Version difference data
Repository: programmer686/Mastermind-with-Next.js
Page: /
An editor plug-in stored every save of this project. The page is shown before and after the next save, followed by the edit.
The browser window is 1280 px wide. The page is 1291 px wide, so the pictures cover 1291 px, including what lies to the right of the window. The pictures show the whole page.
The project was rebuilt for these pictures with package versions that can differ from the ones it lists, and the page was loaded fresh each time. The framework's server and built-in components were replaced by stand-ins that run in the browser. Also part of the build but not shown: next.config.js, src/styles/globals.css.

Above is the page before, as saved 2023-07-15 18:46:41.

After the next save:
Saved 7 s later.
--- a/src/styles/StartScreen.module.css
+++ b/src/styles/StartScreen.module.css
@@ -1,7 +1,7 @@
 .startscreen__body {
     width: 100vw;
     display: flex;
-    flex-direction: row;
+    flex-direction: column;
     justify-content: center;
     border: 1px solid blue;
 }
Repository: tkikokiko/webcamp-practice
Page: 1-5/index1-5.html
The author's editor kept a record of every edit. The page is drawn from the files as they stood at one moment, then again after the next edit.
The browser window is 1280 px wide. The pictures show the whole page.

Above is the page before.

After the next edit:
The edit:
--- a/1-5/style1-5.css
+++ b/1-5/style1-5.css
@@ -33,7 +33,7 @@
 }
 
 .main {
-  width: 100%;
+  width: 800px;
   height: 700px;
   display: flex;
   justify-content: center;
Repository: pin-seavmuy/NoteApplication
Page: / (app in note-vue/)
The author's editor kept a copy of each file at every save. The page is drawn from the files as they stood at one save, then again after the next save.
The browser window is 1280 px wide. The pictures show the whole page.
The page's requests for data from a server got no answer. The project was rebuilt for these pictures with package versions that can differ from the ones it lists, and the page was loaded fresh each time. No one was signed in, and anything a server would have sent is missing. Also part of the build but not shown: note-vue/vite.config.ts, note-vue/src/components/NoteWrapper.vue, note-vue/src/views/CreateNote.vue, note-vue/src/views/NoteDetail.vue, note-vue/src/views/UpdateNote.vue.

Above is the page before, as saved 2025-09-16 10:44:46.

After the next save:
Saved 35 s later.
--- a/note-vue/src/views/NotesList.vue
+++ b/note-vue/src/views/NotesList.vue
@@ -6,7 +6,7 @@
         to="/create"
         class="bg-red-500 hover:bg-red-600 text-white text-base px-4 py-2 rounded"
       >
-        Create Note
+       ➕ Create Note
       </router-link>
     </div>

= Work instructions =
Using the records above, list each line that includes "before".

= Exercise response =
An editor plug-in stored every save of this project. The page is shown before and after the next save, followed by the edit.
Above is the page before, as saved 2023-07-15 18:46:41.
Above is the page before.
Above is the page before, as saved 2025-09-16 10:44:46.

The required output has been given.